On Good Friday I was invited along to a tuna auction at Shell House Sydney to help kick off the mega venue’s next few weeks of one-off dinners, concerts and events. Though it lacked the grit and chaos of the famed tuna auction at Tokyo’s Tsukiji Market, the highly polished Clocktower Bar was an absolute scene as guest Chef Toshihiko Oe, of Cammeray’s acclaimed Sushi Oe, carved up a massive tuna into different cuts – the most expensive of which fetched an easy $2,000. I knew it was a bargain, given I’ve been to Tsukiji before and seen how much these chefs spend on tuna, but I didn’t know just how much of a catch it was in this context – a sushi supply shortage in Australia that’s threatening to push prices through the roof.
As reported in Good Food last week, produce shortages and price hikes are making it harder for Japanese restaurants in Sydney and Melbourne to turn a profit, meaning we’re starring down the barrel of an unfortunate sushi shortage.
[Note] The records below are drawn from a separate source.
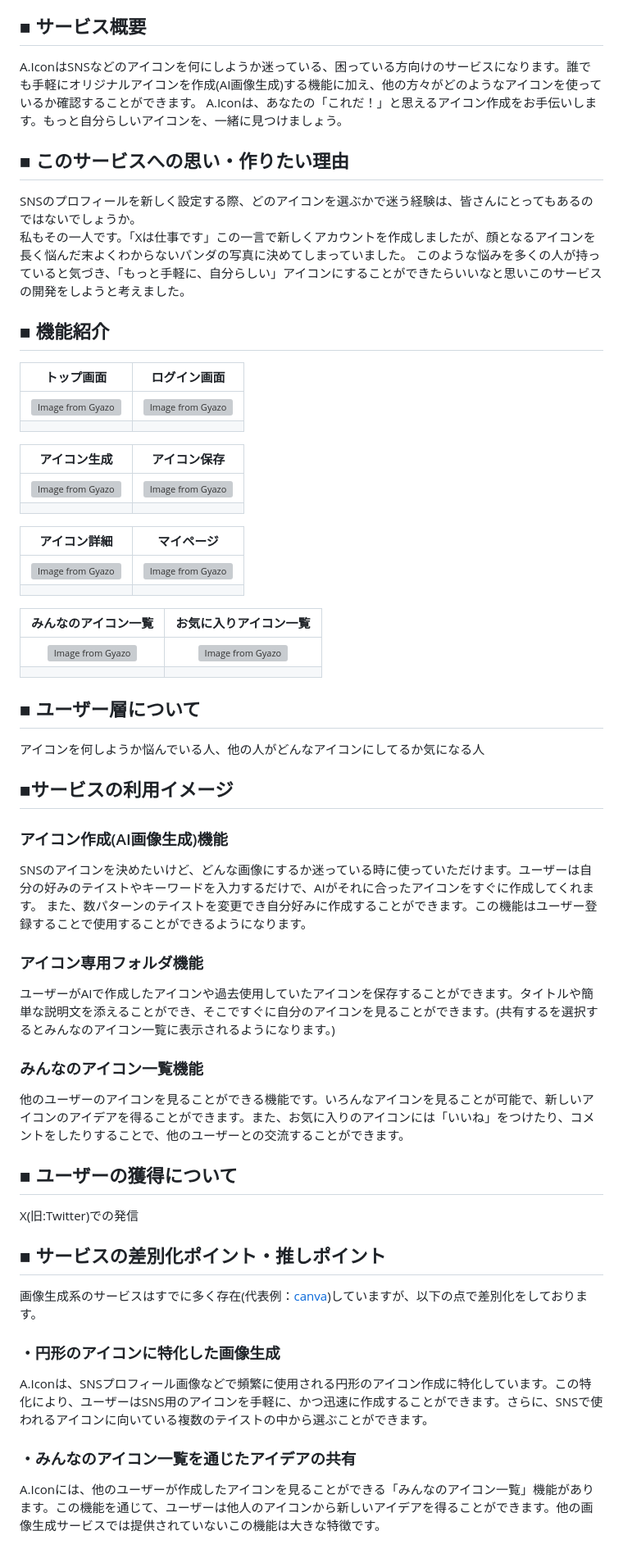
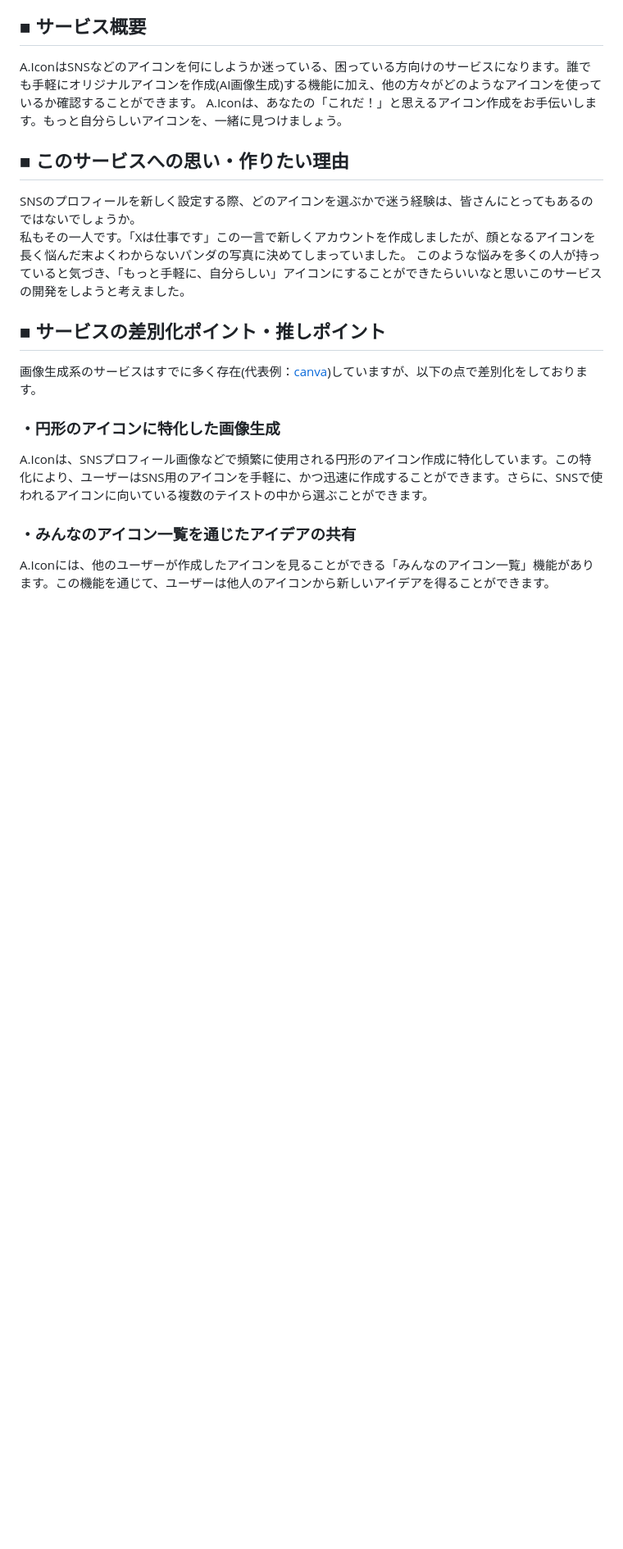
Before and after one commit to takuya4520/aicon-app, a Markdown page: README.md, the part around the change printed below. Shown: that part at 82% size. GitHub-like rendering; blank space fills up the shorter version; grey boxes are pictures that could not be loaded.

```diff
--- a/README.md
+++ b/README.md
@@ -12,46 +12,6 @@ SNSのプロフィールを新しく設定する際、どのアイコンを選
 私もその一人です。「Xは仕事です」この一言で新しくアカウントを作成しましたが、顔となるアイコンを長く悩んだ末よくわからないパンダの写真に決めてしまっていました。
 このような悩みを多くの人が持っていると気づき、「もっと手軽に、自分らしい」アイコンにすることができたらいいなと思いこのサービスの開発をしようと考えました。
 
-## ■ 機能紹介
-
-|トップ画面| ログイン画面 |
-|:-:|:-:|
-|![Image from Gyazo](https://gyazo.com/d93dc62b096d0b42019aabda69fb64bd.png)|![Image from Gyazo](https://gyazo.com/475686868faed3aaf28b75be98bb4a97.png)|
-|||
-
-|アイコン生成| アイコン保存 |
-|:-:|:-:|
-|![Image from Gyazo](https://gyazo.com/d03ea7b56dcda279b1c050e098196e00.png)|![Image from Gyazo](https://gyazo.com/6083d70124a026fc4aa2bd828260023f.png)|
-|||
-
-|アイコン詳細|マイページ|
-|:-:|:-:|
-|![Image from Gyazo](https://gyazo.com/5081f879606d882bc4cfd20bd795ab97.png)|![Image from Gyazo](https://i.gyazo.com/515eae4776d24962003841766b601d44.png)|
-|||
-
-|みんなのアイコン一覧|お気に入りアイコン一覧|
-|:-:|:-:|
-|![Image from Gyazo](https://i.gyazo.com/c67140393aafbf52fa351072f19277a0.jpg)|![Image from Gyazo](https://i.gyazo.com/289b7638d22304c2cc7039c811ca6fee.jpg)|
-|||
-
-
-## ■ ユーザー層について
-アイコンを何しようか悩んでいる人、他の人がどんなアイコンにしてるか気になる人
-
-## ■サービスの利用イメージ
-### アイコン作成(AI画像生成)機能
-SNSのアイコンを決めたいけど、どんな画像にするか迷っている時に使っていただけます。ユーザーは自分の好みのテイストやキーワードを入力するだけで、AIがそれに合ったアイコンをすぐに作成してくれます。
-また、数パターンのテイストを変更でき自分好みに作成することができます。この機能はユーザー登録することで使用することができるようになります。
-
-### アイコン専用フォルダ機能
-ユーザーがAIで作成したアイコンや過去使用していたアイコンを保存することができます。タイトルや簡単な説明文を添えることができ、そこですぐに自分のアイコンを見ることができます。(共有するを選択するとみんなのアイコン一覧に表示されるようになります。)
-
-### みんなのアイコン一覧機能
-他のユーザーのアイコンを見ることができる機能です。いろんなアイコンを見ることが可能で、新しいアイコンのアイデアを得ることができます。また、お気に入りのアイコンには「いいね」をつけたり、コメントをしたりすることで、他のユーザーとの交流することができます。
-
-## ■ ユーザーの獲得について
-X(旧:Twitter)での発信
-
 ## ■ サービスの差別化ポイント・推しポイント
 画像生成系のサービスはすでに多く存在(代表例：[canva](https://www.canva.com/ja_jp/))していますが、以下の点で差別化をしております。
 
@@ -59,5 +19,5 @@ X(旧:Twitter)での発信
 A.Iconは、SNSプロフィール画像などで頻繁に使用される円形のアイコン作成に特化しています。この特化により、ユーザーはSNS用のアイコンを手軽に、かつ迅速に作成することができます。さらに、SNSで使われるアイコンに向いている複数のテイストの中から選ぶことができます。
 
 ### ・みんなのアイコン一覧を通じたアイデアの共有
-A.Iconには、他のユーザーが作成したアイコンを見ることができる「みんなのアイコン一覧」機能があります。この機能を通じて、ユーザーは他人のアイコンから新しいアイデアを得ることができます。他の画像生成サービスでは提供されていないこの機能は大きな特徴です。
+A.Iconには、他のユーザーが作成したアイコンを見ることができる「みんなのアイコン一覧」機能があります。この機能を通じて、ユーザーは他人のアイコンから新しいアイデアを得ることができます。
 
```
Also changed, not shown: other parts of README.md (+23 -19 lines).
According to the Good Food article, a recent report by Square shows that the average price of sushi in Australia has jumped 27% when compared to last year, indicating an average hike from $11.40 to $14.55.
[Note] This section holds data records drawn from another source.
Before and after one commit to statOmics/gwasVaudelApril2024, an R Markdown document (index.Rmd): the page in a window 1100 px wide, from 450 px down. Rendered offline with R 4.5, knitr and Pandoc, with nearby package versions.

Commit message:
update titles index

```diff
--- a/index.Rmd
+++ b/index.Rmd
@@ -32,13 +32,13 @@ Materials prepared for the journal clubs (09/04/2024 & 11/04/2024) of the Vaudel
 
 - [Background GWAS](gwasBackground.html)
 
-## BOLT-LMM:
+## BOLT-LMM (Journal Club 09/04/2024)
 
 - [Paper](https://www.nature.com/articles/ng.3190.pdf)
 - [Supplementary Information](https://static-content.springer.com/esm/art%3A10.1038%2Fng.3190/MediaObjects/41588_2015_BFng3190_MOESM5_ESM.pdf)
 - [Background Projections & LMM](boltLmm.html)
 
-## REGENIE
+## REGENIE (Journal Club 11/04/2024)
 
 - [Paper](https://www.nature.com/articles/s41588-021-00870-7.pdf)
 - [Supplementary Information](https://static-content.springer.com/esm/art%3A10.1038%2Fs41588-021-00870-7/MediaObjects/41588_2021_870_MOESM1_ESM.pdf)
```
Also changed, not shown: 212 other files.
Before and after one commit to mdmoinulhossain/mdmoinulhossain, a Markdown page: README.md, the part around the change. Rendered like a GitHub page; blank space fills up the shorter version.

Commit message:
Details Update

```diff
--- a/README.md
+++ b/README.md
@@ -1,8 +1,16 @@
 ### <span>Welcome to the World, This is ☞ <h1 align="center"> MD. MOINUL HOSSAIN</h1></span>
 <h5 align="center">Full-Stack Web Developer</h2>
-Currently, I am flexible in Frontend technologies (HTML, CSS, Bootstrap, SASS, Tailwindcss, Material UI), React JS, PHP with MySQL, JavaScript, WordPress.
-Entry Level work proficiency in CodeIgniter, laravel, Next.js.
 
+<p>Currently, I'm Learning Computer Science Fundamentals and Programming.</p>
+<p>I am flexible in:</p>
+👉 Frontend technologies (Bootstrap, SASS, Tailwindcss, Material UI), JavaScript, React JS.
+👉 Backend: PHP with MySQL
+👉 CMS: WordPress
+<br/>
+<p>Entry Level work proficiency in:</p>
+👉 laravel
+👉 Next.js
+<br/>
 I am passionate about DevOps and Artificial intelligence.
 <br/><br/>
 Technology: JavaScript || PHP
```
With sushi and fresh sashimi costing some of Australia’s most acclaimed Japanese restaurants more than double what they did last year, the increased price is starting to flow onto consumers. And while it may not be too drastic yet, given you’d only need to fork out a few dollars extra for your favourite sushi, the growing supply shortages are something all sushi lovers should be worried about.
Scarcity is never fun, especially when we’re talking about something as beloved as sushi.
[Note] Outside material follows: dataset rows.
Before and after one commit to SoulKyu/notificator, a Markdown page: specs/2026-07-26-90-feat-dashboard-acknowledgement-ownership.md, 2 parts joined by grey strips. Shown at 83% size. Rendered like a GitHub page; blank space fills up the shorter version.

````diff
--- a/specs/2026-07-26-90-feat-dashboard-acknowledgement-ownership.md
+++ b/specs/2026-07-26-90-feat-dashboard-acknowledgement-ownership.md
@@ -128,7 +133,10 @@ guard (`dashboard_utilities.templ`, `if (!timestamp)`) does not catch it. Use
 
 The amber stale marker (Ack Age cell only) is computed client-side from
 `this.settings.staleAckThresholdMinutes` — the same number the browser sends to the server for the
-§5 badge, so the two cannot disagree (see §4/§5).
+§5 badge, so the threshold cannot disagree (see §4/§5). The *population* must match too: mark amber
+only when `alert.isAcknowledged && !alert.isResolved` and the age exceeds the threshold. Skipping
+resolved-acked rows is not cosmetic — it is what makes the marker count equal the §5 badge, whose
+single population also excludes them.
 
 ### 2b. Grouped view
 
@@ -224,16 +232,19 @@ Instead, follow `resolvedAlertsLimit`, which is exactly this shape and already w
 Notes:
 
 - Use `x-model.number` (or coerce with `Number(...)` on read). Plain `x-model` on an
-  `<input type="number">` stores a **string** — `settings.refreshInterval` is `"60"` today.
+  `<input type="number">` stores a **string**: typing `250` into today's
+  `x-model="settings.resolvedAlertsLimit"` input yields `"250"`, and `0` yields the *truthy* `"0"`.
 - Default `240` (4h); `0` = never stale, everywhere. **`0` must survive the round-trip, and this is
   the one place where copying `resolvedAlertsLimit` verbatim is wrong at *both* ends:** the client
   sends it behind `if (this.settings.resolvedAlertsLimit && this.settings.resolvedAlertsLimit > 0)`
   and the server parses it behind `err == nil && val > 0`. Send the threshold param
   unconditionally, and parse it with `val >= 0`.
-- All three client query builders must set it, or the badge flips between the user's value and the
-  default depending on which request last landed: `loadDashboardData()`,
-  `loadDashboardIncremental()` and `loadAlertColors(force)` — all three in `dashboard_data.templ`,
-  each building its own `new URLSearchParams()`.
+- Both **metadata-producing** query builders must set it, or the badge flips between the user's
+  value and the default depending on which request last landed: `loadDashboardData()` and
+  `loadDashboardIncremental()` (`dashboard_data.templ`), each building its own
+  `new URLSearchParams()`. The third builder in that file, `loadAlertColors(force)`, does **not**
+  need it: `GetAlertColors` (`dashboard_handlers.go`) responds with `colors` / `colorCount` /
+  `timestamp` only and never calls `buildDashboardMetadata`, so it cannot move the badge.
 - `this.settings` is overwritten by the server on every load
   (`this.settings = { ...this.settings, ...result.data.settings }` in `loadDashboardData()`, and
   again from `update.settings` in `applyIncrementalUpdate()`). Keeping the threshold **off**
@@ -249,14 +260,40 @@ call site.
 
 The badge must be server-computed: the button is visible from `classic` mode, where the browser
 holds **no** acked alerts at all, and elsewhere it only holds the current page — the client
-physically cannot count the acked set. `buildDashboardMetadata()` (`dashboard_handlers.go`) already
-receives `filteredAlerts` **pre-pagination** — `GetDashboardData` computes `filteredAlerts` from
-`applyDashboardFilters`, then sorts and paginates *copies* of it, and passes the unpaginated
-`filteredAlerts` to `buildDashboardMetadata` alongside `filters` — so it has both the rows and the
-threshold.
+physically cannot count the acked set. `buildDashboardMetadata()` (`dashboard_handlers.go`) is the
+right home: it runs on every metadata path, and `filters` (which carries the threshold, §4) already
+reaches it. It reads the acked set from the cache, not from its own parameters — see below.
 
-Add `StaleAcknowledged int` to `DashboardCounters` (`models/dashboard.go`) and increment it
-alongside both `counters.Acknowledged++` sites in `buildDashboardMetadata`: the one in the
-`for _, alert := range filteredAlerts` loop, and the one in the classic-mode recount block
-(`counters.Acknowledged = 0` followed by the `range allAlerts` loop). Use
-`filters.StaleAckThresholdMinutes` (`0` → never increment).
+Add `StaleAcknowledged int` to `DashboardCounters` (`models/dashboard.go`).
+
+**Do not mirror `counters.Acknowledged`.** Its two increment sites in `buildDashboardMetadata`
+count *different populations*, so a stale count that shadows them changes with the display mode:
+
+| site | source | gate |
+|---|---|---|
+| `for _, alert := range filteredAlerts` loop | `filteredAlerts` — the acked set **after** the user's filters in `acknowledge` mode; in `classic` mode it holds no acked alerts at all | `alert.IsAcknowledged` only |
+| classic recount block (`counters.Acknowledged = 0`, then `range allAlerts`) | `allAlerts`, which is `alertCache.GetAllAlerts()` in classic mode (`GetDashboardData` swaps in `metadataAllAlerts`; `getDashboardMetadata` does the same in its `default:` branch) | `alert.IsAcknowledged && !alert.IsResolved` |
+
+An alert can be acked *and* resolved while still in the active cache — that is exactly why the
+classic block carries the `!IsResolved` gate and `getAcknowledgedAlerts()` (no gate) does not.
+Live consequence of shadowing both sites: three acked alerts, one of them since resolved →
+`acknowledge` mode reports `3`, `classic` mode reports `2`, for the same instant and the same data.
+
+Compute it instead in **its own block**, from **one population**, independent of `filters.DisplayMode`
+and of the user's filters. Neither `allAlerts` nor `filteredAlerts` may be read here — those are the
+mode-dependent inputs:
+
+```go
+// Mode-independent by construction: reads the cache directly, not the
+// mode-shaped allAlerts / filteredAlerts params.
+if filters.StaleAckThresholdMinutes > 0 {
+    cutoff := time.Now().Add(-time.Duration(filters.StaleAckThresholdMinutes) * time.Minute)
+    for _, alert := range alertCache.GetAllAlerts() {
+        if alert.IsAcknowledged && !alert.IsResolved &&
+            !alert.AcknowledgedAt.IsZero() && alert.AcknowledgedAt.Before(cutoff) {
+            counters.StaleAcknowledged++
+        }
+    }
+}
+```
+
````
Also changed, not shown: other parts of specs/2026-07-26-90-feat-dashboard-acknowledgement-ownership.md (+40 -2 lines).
Many orders placed over the past few weeks from some of the country’s top Japanese restaurants have not been honoured. Some have arrived with less than half of the fish that was ordered, which is an issue that has been going on for a few months now and plays into the general supply chain issue that has emerged during the pandemic.
Some of Australia’s top Japanese chefs have reportedly been trying to absorb the costs so they wouldn’t spill over to customers, but they’ve been struggling.
Talking to Good Food, Alice Chan, the owner of East Brunswick sashimi restaurant Matsumoto, has had to spend an additional $10 per kilogram of salmon and has seen a similar price hike on bags of rice over the past few months.
“Salmon is normally really easy to get. We never really thought about it before… but now, sometimes we don’t even get the stock. It’s really hard when we order four salmon and only get half of the order.”
A similar issue has been found over at Surry Hills’ popular Toko, where owner Matt Yazbek received just one fish from a recent 30-kilogram salmon order. That kind of shortage is even more worrying when you consider that wagyu beef has also been seeing a similar decline in recent years.
Since the 2019 drought in NSW, cattle prices have been rising for restaurants and that issue has been exacerbated in recent months with the floods. As such, Toko has either raised the price on some of its more popular menu items or dropped options altogether.
“We’ve been around for 21 years and this has been the biggest spike in prices we’ve ever seen, over such a short period,” said Yazbek.
“It’s not pretty to see inside of a restaurant right now. It was already difficult for us to make money but this is a whole new challenge. It’s nerve-racking.”
While some other owners are still trying to absorb prices for as long as they can, it’s unlikely this issue will be sorting itself out anytime soon. Just know that next time you get your hands on a delectable piece of sashimi, especially salmon, it’s a hard-won treat that should no longer be taken for granted.